→ Activity
If a line below includes the string "your", copy it.

→ Data for processing
§

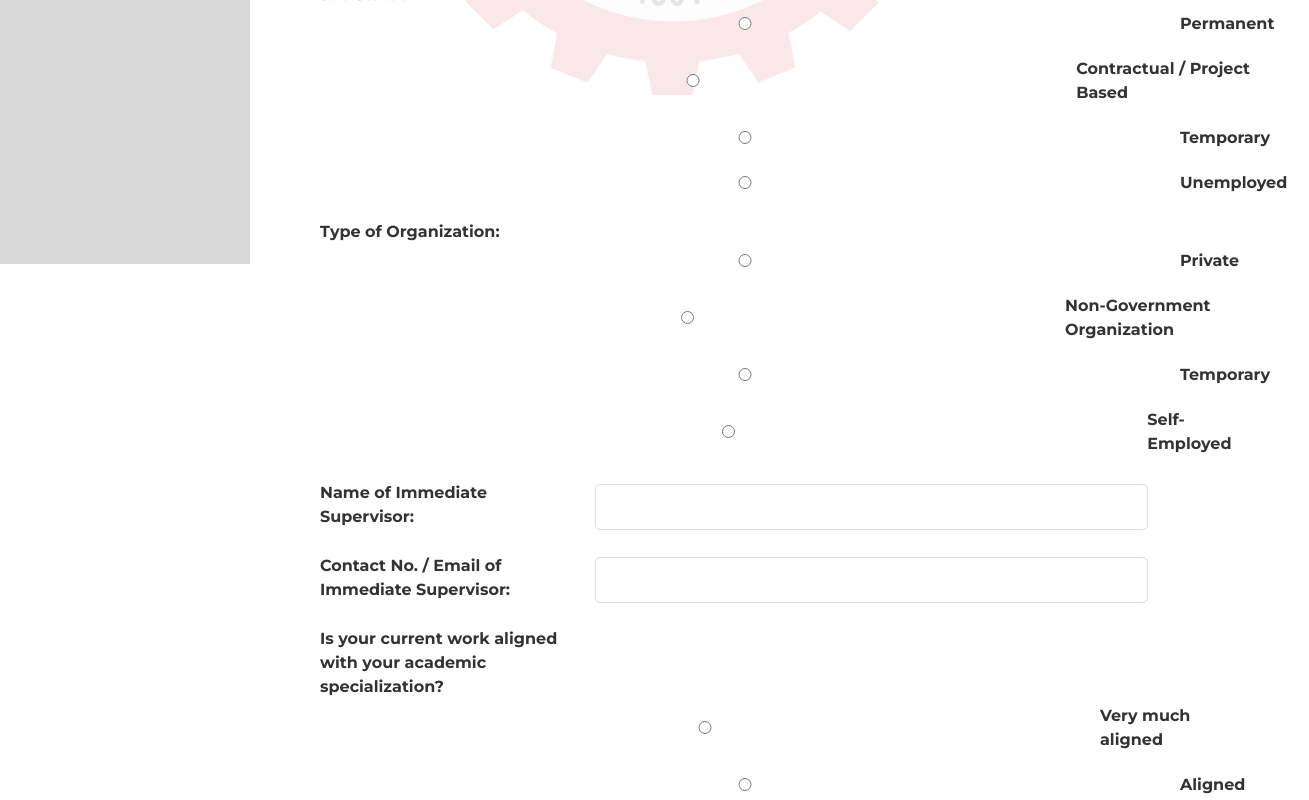
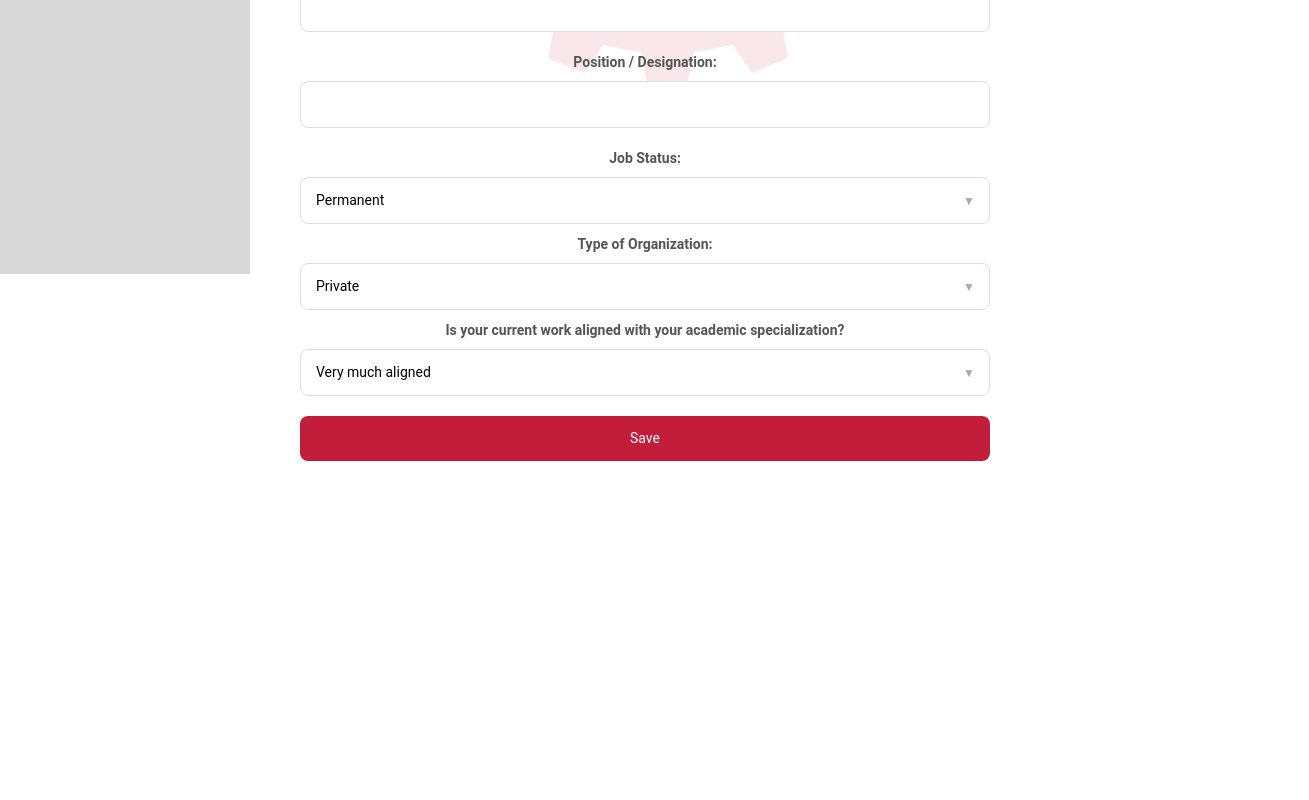
Before and after one commit to baACoon/alumnitracersystem, a React (Create React App) app in the folder frontend/: page /SurveyForm in a window 1280 px wide. Shown: the part 600-1400 px from the top of the page, 1309 px wide, since content can reach past the window. After the commit the page ends 1101 px from the top, so only its background shows below. Built offline with nearby package versions, Linux system fonts and the light colour scheme.

Commit message:
font and survey form update

```diff
--- a/frontend/src/App.js
+++ b/frontend/src/App.js
@@ -2,6 +2,7 @@ import './App.css';
 import 'bootstrap/dist/css/bootstrap.min.css'; // Import Bootstrap CSS
 import 'bootstrap/dist/js/bootstrap.bundle.min.js';
 import {BrowserRouter, Routes, Route} from "react-router-dom"
+
 
 {/* for Client path */}
 import FrontPage from './client/components/Frontpage/frontpage';
--- a/frontend/src/client/components/Events/events.css
+++ b/frontend/src/client/components/Events/events.css
@@ -3,7 +3,6 @@
     width: 100%;
     max-width: 900px;
     margin: 20px auto; /* Centers the container */
-    font-family: 'Montserrat', sans-serif;
     padding-top: 170px;
 
   }
--- a/frontend/src/client/components/FooterClient/Footer.css
+++ b/frontend/src/client/components/FooterClient/Footer.css
@@ -5,7 +5,6 @@
     width: 100%;
     text-align: center;
     color: #333;
-    font-family: Arial, sans-serif;
   }
 
   /* Content Layout */
--- a/frontend/src/client/components/Frontpage/frontpage.css
+++ b/frontend/src/client/components/Frontpage/frontpage.css
@@ -1,10 +1,8 @@
-@import url('https://fonts.googleapis.com/css2?family=Montserrat:ital,wght@0,100..900;1,100900&display=swap');
 
 * {
     margin: 0;
     padding: 0;
     box-sizing: border-box;
-    font-family: "Montserrat", sans-serif;
 }
 
 .frontpg-container {
--- a/frontend/src/client/components/JobPageGive/jobpagegive.css
+++ b/frontend/src/client/components/JobPageGive/jobpagegive.css
@@ -1,7 +1,6 @@
 /* Container styling */
 .givecontainer {
     padding: 200px 20px 100px; /* Account for the fixed header */
-    font-family: Arial, sans-serif;
     max-width: 800px;
     margin: 0 auto;
   }
--- a/frontend/src/client/components/JobPageGive/jobpagegive.jsx
+++ b/frontend/src/client/components/JobPageGive/jobpagegive.jsx
@@ -3,8 +3,10 @@ import { useNavigate } from 'react-router-dom';
 import { FontAwesomeIcon } from '@fortawesome/react-fontawesome';
 import { faTrashCan } from '@fortawesome/free-solid-svg-icons';
 import './jobpagegive.css';
+
 import Header from '../Header/header';
 import Footer from '../../../admin/components/Footer/Footer';
+
 
 function JobPageGive() {
   return (
--- a/frontend/src/client/components/JobPageList/jobpagelist.css
+++ b/frontend/src/client/components/JobPageList/jobpagelist.css
@@ -1,7 +1,6 @@
 /* Container styling */
 .listcontainer {
     padding: 200px 20px 100px; /* Add padding at the top (header height + spacing) */
-    font-family: Arial, sans-serif;
     max-width: 800px;
     margin: 0 auto;
   }
--- a/frontend/src/client/components/RegisterSelection/registerselection.css
+++ b/frontend/src/client/components/RegisterSelection/registerselection.css
@@ -1,10 +1,9 @@
-@import url('https://fonts.googleapis.com/css2?family=Montserrat:ital,wght@0,100..900;1,100900&display=swap');
+
 
 * {
     margin: 0;
     padding: 0;
     box-sizing: border-box;
-    font-family: "Montserrat", sans-serif;
 }
 
 .registerselection-container {
--- a/frontend/src/client/components/Sidebar/sidebar.css
+++ b/frontend/src/client/components/Sidebar/sidebar.css
@@ -1,7 +1,7 @@
 /* Sidebar Styles */
 .sidebar {
     width: 250px; /* Fixed sidebar width */
-    height: calc(100vh - 100px); /* Sidebar height minus header height */
+    height: calc(100vh - 90px); /* Sidebar height minus header height */
     position:fixed;
     top: 164px; /* Positioned below the header */
     left: 0;
--- a/frontend/src/client/components/SurveyForm/SurveyForm.jsx
+++ b/frontend/src/client/components/SurveyForm/SurveyForm.jsx
@@ -1,22 +1,19 @@
-import React, {useState, useEffect} from "react";
-import './surveyform.css'
+import React, { useState, useEffect } from "react";
+import './surveyform.css';
 import Header from "../Header/header";
 import Sidebar from "../Sidebar/sidebar";
 
-
-function SurveyForm () {
-    return(
+function SurveyForm() {
+  return (
     <div>
-            <Header/>
-            <Sidebar/>
-            <SurveyFormPage/>
+      <Header />
+      <Sidebar />
+      <SurveyFormPage />
     </div>
-    )
+  );
 }
 
-
-function SurveyFormPage () {
-
+function SurveyFormPage() {
   const currentDate = new Date().toISOString().split("T")[0]; // Get current date in 'YYYY-MM-DD' format
 
   return (
@@ -24,104 +21,82 @@ function SurveyFormPage () {
       <div className="logo-background"></div>
       <h1>Tracer Survey Form (2024)</h1>
       <form action="process_survey.php" method="post">
+        {/* Date Field */}
         <div className="form-group">
           <label htmlFor="date">Date:</label>
           <input type="date" id="date" name="date" value={currentDate} readOnly />
         </div>
 
+        {/* Occupation Field */}
         <div className="form-group">
           <label htmlFor="occupation">Occupation:</label>
           <input type="text" id="occupation" name="occupation" required />
         </div>
 
+        {/* Company Name Field */}
         <div className="form-group">
           <label htmlFor="company_name">Company Name:</label>
           <input type="text" id="company_name" name="company_name" required />
         </div>
 
+        {/* Year Started Field */}
         <div className="form-group">
           <label htmlFor="year_started">Year Started in the Company (Date of Employment):</label>
           <input type="text" id="year_started" name="year_started" required />
         </div>
 
+        {/* Position Field */}
         <div className="form-group">
           <label htmlFor="position">Position / Designation:</label>
           <input type="text" id="position" name="position" required />
         </div>
 
+        {/* Job Status Select Dropdown */}
         <div className="form-group">
-            <label>Job Status:</label>
-            <div className="radio-group">
-              <label>
-                <input type="radio" name="job_status" value="Permanent" required /> Permanent
-              </label>
-              <label>
-                <input type="radio" name="job_status" value="Contractual" required /> Contractual / Project Based
-              </label>
-              <label>
-                <input type="radio" name="job_status" value="Temporary" required /> Temporary
-              </label>
-              <label>
-                <input type="radio" name="job_status" value="Unemployed" required /> Unemployed
-              </label>
+          <label htmlFor="job_status">Job Status:</label>
+          <div className="select-box">
+            <select id="job_status" name="job_status" required>
+              <option value="Permanent">Permanent</option>
+              <option value="Contractual">Contractual / Project Based</option>
+              <option value="Temporary">Temporary</option>
+              <option value="Unemployed">Unemployed</option>
+            </select>
           </div>
         </div>
 
+        {/* Type of Organization Select Dropdown */}
         <div className="form-group">
-            <label>Type of Organization:</label>
-            <div className="radio-group">
-              <label>
-                <input type="radio" name="type_of_organization" value="Private" required /> Private
-              </label>
-              <label>
-                <input type="radio" name="type_of_organization" value="Non-Government" required /> Non-Government Organization
-              </label>
-              <label>
-                <input type="radio" name="type_of_organization" value="Temporary" required /> Temporary
-              </label>
-              <label>
-                <input type="radio" name="type_of_organization" value="Self-Employed" required /> Self-Employed
-              </label>
+          <label htmlFor="type_of_organization">Type of Organization:</label>
+          <div className="select-box">
+            <select id="type_of_organization" name="type_of_organization" required>
+              <option value="Private">Private</option>
+              <option value="Non-Government">Non-Government Organization</option>
+              <option value="Self-Employed">Self-Employed</option>
+            </select>
           </div>
         </div>
 
+        {/* Work Alignment Select Dropdown */}
         <div className="form-group">
-            <label htmlFor="supervisor_name">Name of Immediate Supervisor:</label>
-            <input type="text" id="supervisor_name" name="supervisor_name" required />
-          </div>
-
-          <div className="form-group">
-            <label htmlFor="supervisor_contact">Contact No. / Email of Immediate Supervisor:</label>
-            <input type="text" id="supervisor_contact" name="supervisor_contact" required />
-          </div>
-
-          <div className="form-group">
-            <label>Is your current work aligned with your academic specialization?</label>
-            <div className="radio-group">
-              <label>
-                <input type="radio" name="work_alignment" value="Very much aligned" required /> Very much aligned
-              </label>
-              <label>
-                <input type="radio" name="work_alignment" value="Aligned" required /> Aligned
-              </label>
-              <label>
-                <input type="radio" name="work_alignment" value="Averagely Aligned" required /> Averagely Aligned
-              </label>
-              <label>
-                <input type="radio" name="work_alignment" value="Somehow Aligned" required /> Somehow Aligned
-              </label>
-              <label>
-                <input type="radio" name="work_alignment" value="Unaligned" required /> Unaligned
-              </label>
+          <label htmlFor="work_alignment">Is your current work aligned with your academic specialization?</label>
+          <div className="select-box">
+            <select id="work_alignment" name="work_alignment" required>
+              <option value="Very much aligned">Very much aligned</option>
+              <option value="Aligned">Aligned</option>
+              <option value="Averagely Aligned">Averagely Aligned</option>
+              <option value="Somehow Aligned">Somehow Aligned</option>
+              <option value="Unaligned">Unaligned</option>
+            </select>
           </div>
         </div>
 
+        {/* Submit Button */}
         <div className="survey-form-button-container">
-            <button className="surveyform-btn"type="submit">Save</button>
+          <button className="surveyform-btn" type="submit">Save</button>
         </div>
       </form>
     </div>
   );
-  };
+}
 
-export default SurveyForm
+export default SurveyForm;
--- a/frontend/src/client/components/SurveyForm/surveyform.css
+++ b/frontend/src/client/components/SurveyForm/surveyform.css
@@ -1,7 +1,29 @@
+/* General container */
+.survey-container {
+    display: flex;
+    flex-direction: column;
+    align-items: left;
+    justify-content: flex-start;
+    max-width: 700px;
+    margin: 0 auto;
+    padding-top: 200px;
+    padding-bottom: 40px;
+    padding-left: 10px;
+    border-radius: 15px;
+    font-family: 'Roboto', sans-serif;
+  }
 
+  .survey-container h1 {
+    color: #333;
+    font-size: 32px;
+    margin-bottom: 30px;
+    text-align: left;
+  }
+
+  /* Logo background with soft gradient */
   .logo-background {
-    width: 545px;
-    height: 545px;
+    width: 535px;
+    height: 535px;
     background: url(../image/Tuplogo.png); /* Path to your logo image */
     background-repeat: no-repeat;
     background-position: center center;
@@ -13,82 +35,136 @@
     z-index: -1; /* Ensure it stays behind other content */
   }
 
+  /* Form groups */
+  .form-group {
+    margin-bottom: 10px;
+    width: 100%;
+  }
 
+  /* Label styling */
+  .form-group label {
+    display: block;
+    font-size: 14px;
+    color: #555;
+    margin-bottom: 8px;
+  }
 
-.survey-container {
-    margin-top: 12em;
-    width: 65%;
+  /* Input Fields */
+  input[type="text"],
+  input[type="date"] {
+    width: 100%;
+    padding: 12px;
+    font-size: 14px;
+    border: 1px solid #ddd;
+    border-radius: 8px;
+    margin-bottom: 10px;
+    transition: border-color 0.3s ease;
+  }
+
+  input[type="text"]:focus,
+  input[type="date"]:focus {
+    border-color: #00aaff;
+    outline: none;
+  }
+
+  /* Custom Select Box */
+.select-box {
     position: relative;
-    margin-left: 20em;
+    width: 100%;
+  }
+
+  .select-box select {
+    width: 100%;
+    padding: 12px 15px;
+    font-size: 14px;
+    border: 1px solid #ddd;
+    border-radius: 8px;
+    appearance: none;
+    background-color: #fff;
+    cursor: pointer;
+    transition: all 0.3s ease;
     text-align: left;
   }
 
-
-.survey-container h1 {
-    text-align: left;
-    font-size: 28px;
-    font-weight: bold;
-    color: black;
-    margin-bottom: 20px;
+  .select-box select:focus {
+    border-color: #00aaff;
+    outline: none;
   }
 
-.form-group {
-    display: flex;
-    flex-wrap: wrap;
-    align-items: center;
-    margin-bottom: 20px;
+  /* Custom Arrow for the Select Dropdown */
+  .select-box::after {
+    content: '▼';  /* Downward triangle arrow */
+    font-size: 12px;
+    color: #aaa;
+    position: absolute;
+    right: 15px;
+    top: 50%;
+    transform: translateY(-50%);
+    pointer-events: none;
   }
 
-.form-group label {
-    font-weight: bold;
-    flex-basis: 30%;
-    margin-right: 20px;
-    color: #333;
+  /* Hover effect */
+  .select-box select:hover {
+    border-color: #00aaff;
   }
 
-.form-group input[type="text"],
-.form-group input[type="date"],
-.form-group input[type="email"],
-.form-group select {
-    flex-basis: 65%;
-    padding: 10px;
-    border-radius: 5px;
-    border: 1px solid #ddd;
-    font-size: 16px;
+  /* Adjusting the radio and select options for better alignment */
+  .radio-group {
+    display: flex;
+    flex-direction: column;
+    gap: 12px;
+  }
+
+  .radio-group label {
+    font-size: 14px;
+    color: #555;
+  }
+
+  input[type="radio"] {
+    margin-right: 8px;
+  }
+
+  input[type="radio"]:checked + label {
+    color: #00aaff;
+  }
+
+  /* Submit Button */
+  .surveyform-btn {
+    background-color: #C31D3C;
+    color: white;
+    padding: 12px 20px;
+    font-size: 14px;
+    border: none;
+    border-radius: 8px;
+    cursor: pointer;
+    width: 100%;
+    transition: background-color 0.3s ease;
+  }
+
+  .surveyform-btn:hover {
+    background-color: #851328;
+  }
+
+  /* Button Container */
+  .survey-form-button-container {
+    display: flex;
+    justify-content: center;
+    margin-top: 20px;
     width: 100%;
   }
 
-.form-group input[type="radio"] {
-    margin-right: 10px;
+  /* Mobile Responsiveness */
+  @media (max-width: 768px) {
+    .survey-container {
+      padding: 20px;
     }
 
-.form-group .radio-group {
-    flex-basis: 65%;
-    display: flex;
-    flex-wrap: wrap;
-    gap: 1em;
-}
-
-.radio-group label {
-    margin-right: 20px;
-    display: flex;
-    align-items: center;
-}
-
-.survey-form-button-container {
-    text-align: right;
+    .survey-container h1 {
+      font-size: 24px;
     }
 
     .surveyform-btn {
-    background-color: #c8102e;
-    color: white;
-    padding: 10px 20px;
-    font-size: 16px;
-    border: none;
-    border-radius: 5px;
-    cursor: pointer;
+      padding: 10px 15px;
+      font-size: 14px;
     }
-
-.surveyform-btn:hover {
-    background-color: #a30d25;
   }
```
Lines whose indentation alone changed are shown as unchanged.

§

→ Task solution
-            <label>Is your current work aligned with your academic specialization?</label>
+          <label htmlFor="work_alignment">Is your current work aligned with your academic specialization?</label>
     background: url(../image/Tuplogo.png); /* Path to your logo image */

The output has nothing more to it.